What I want to remember about that day:
Our smiles and happiness.
Exploring new places together.
The little blue flowers in the foreground.
Sam's grace & beauty.
And the enthusiasm in this catch.
The peace I felt while resting.
Watching them play together.
The vision and creative ingenuity that led this child to pick up an enormous stick and see a wheel.
The way Cam responded, taking care of everything immediately and capably.
His presence allowed me to sit with Sam, cup the blood from his chin in my hand and reassure him that, as Shawn Mullins says, "Everything is going to be alright." I also sang, "He's born to shimmer. He's born to shine. He's born to radiate."
Around that time, Sam and I had been enjoying a Mat Kearney song, Nothing Left to Lose. My favorite part of the song is the line, "I can still smell the pomegranates growing." "And I don't know how hard this wind will blow. Or where we'll go."
"Come on and we'll see... Like we were free... Come on and we'll try... One last time... Here we go. There's nothing left to lose."
Just before the accident, Cam had been reading to us from Hatchet by Gary Paulsen.
The night before, we'd read about how Brian, the main character, had been trampled by a moose then hit by a tornado while he was still recovering.
Brian showed remarkable resilience, "I might be hit but I'm not down." he'd said.
Minutes before the accident, Cam had read about how Brian had started to rebuild despite tragedy and misfortune.
Later, while Sam and I were at home, recuperating from the shock, Christopher Paolini reintroduced us to Jeod Longshanks. In Eldest, he writes, "When he turned toward them, a nasty scar gleamed white..." "To Roran, it bespoke steel in the man."
Talk about steel, bravery and resilience...
This little boy has them all.
By the bucket load.
I want to remember the kindness, concern, compassion, regard and empathy we were shown by most of the medical staff we encountered.

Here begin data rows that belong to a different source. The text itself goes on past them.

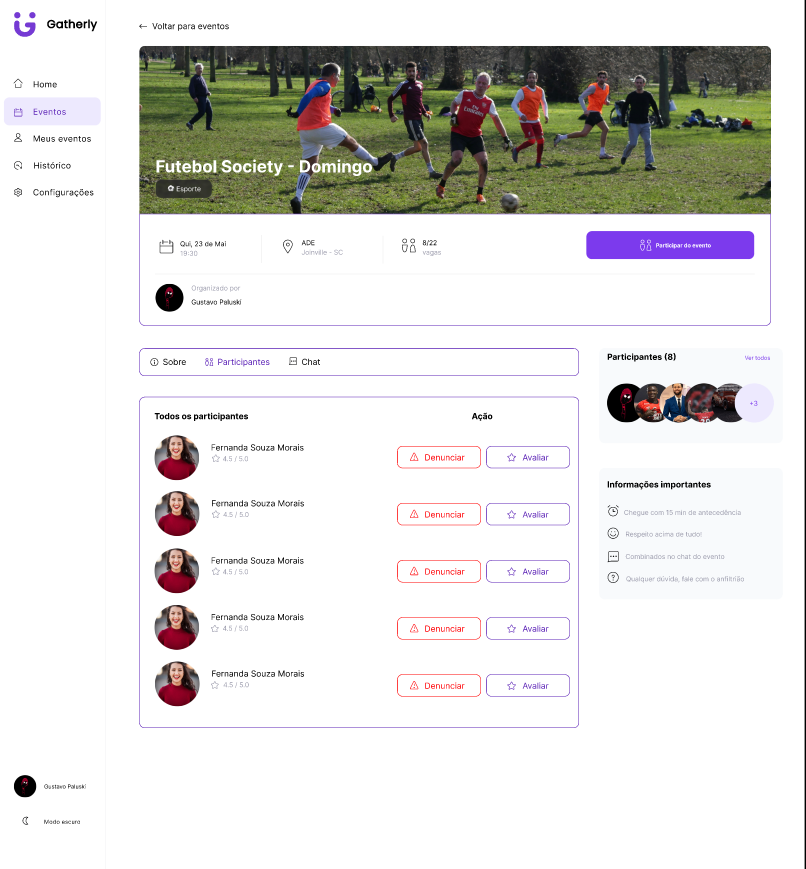
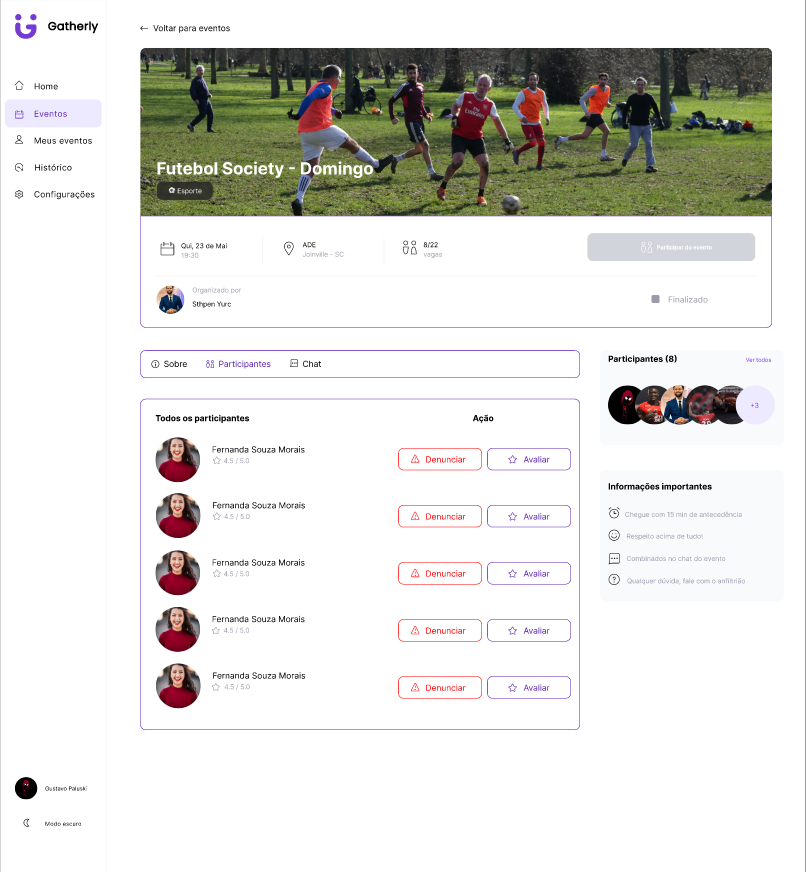
doc: topico 4 quase concluido

diff --git a/README.md b/README.md
@@ -747,39 +747,71 @@ Ao clicar em denunciar um participante o modal de denúncia aparece, pedindo o m
 
 Assim como a denúncia de participante, a avaliação dele também é mostrada por meio de um modal, mostrando qual participante está sendo avaliado, de qual evento está sendo essa avaliação e a nota, em formato de estrelas, que deseja enviar.
 
-Apresente os principais mockups do sistema.
+### Retorno para o usuário
+Após concluir uma ação, será mostrado para o usuário um aviso informando que a operação foi concluída com sucesso ou que algo deu errado, como mostra abaixo:
 
-Inclua pelo menos:
+<img src="img_readme/mensagem_sucesso_erro_base.png" alt="Mockup da base dos avisos de sucesso ou erro - Gatherly">
 
-- tela inicial
-- fluxo principal
-- tela de entrada de dados
-- tela de resultado ou visualização
+Um exemplo de retorno para o usuário, é a mensagem informando que o evento foi criado com sucesso:
 
-Para cada tela inclua:
+<img src="img_readme/Mensagem de sucesso Gatherly.png" alt="Mensagem de sucesso ao criar evento - Gatherly">
 
-- imagem
-- breve descrição da funcionalidade
-- ações principais do usuário
-
-Sempre que possível:
-
-- inclua **links para protótipo navegável**
-- inclua **prints das telas**
+### Link
+Toda a parte de criação dos mockups foi realizado através da plataforma "Figma".
+Link para acesso ao design: https://www.figma.com/design/EvgAtCGAUA9d0BuCmliouv/Gatherly?node-id=0-1&t=I1lSeSoxVVpX4jk4-1
 
 ---
 
 ## 4.3 Fluxo de Interação do Usuário
 
-Demonstre passo a passo um fluxo importante.
+As imagens abaixo demonstram o passo a passo para participar de um evento, que é o fluxo pricipal do sistema. Nele vai ser demonstrado onde o usuário tem que seguir para poder se inscrever em um evento
 
-Exemplo:
+### Fluxo: Participar de um evento
 
-1. usuário acessa o sistema  
-2. cria conta  
-3. registra dados  
-4. visualiza resultados  
+### Passo 1 - Acesso ao sistema
 
-Inclua **sequência de telas ou fluxo visual**.
+O usuário acessa a plataforma Gatherly por meio da tela inicial.
+
+<img src="img_readme/home_sem_login.png" alt="Homepage sem login - Gatherly">
+
+### Passo 2 - Autenticação
+
+O usuário realiza login utilizando e-mail e senha.
+
+<img src="img_readme/login_mockup.png" alt="Tela de login - Gatherly">
+
+### Passo 3 - Visualização dos eventos
+
+Após autenticado, o sistema apresenta a lista de eventos disponíveis.
+
+<img src="img_readme/homepage_mockup.png" alt="Homepage com login - Gatherly">
+<img src="img_readme/eventos_mockup.png" alt="Tela de eventos - Gatherly">
+
+### Passo 4 - Seleção do evento
+
+O usuário seleciona um evento para visualizar mais detalhes.
+
+<img src="img_readme/evento_tela_cheia.png" alt="Tela de evento em tela cheia - Gatherly">
+
+### Passo 5 - Participação no evento
+
+O usuário clica no botão “Participar do evento”, se tiver vaga ele vai ser cadastrado, aparecendo a informação no canto inferior direito da página. Além do aviso o botão de participar do evento é desabilitado, visto que o usuário logado acabou de se inscrever no evento.
+
+<img src="img_readme/confirmacao_de_participacao_de_evento.png" alt="Tela confirmação de evento - Gatherly">
+
+### Passo 6 - Evento concluído
+
+Após o evento ser concluído, é possível o participante seguir para a página de histórico, onde ele vai encontar esse último evento participado, podendo conferir algumas informações, denunciar e avaliar os participantes presentes no evento.
+
+<img src="img_readme/historico_mockup.png" alt="Tela histórico - Gatherly">
+
+<img src="img_readme/participantes_evento_mockup.png" alt="Tela de confirmação de evento - Gatherly">
+
+### Passo 7 - Avaliação ou denúncia
+
+O usuário pode avaliar participantes ou denunciar comportamentos inadequados.
+
+<img src="img_readme/denunciar_usuario_mockup.png" alt="Tela de denúncia - Gatherly">
+<img src="img_readme/avaliar_participante_mockup.png" alt="Tela de avaliação - Gatherly">
 
 ---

I want to remember Cam standing behind me with one hand on Sam's leg and the other on my back.
Comforting, supporting and uplifting both of us with his touch, while I held Sam's hand during the procedure.
What I want to remember is not the big gash in Sam's face.
But the way he and Cam laughed and joked and the look of peace on his face despite it.
I want to remember the way he gained reassurance when he looked over my shoulder at Cam.
And the look of love he directed at me.
It was a time of great trauma for us.
But also a time of teamwork, much nurturing, tenderness and love.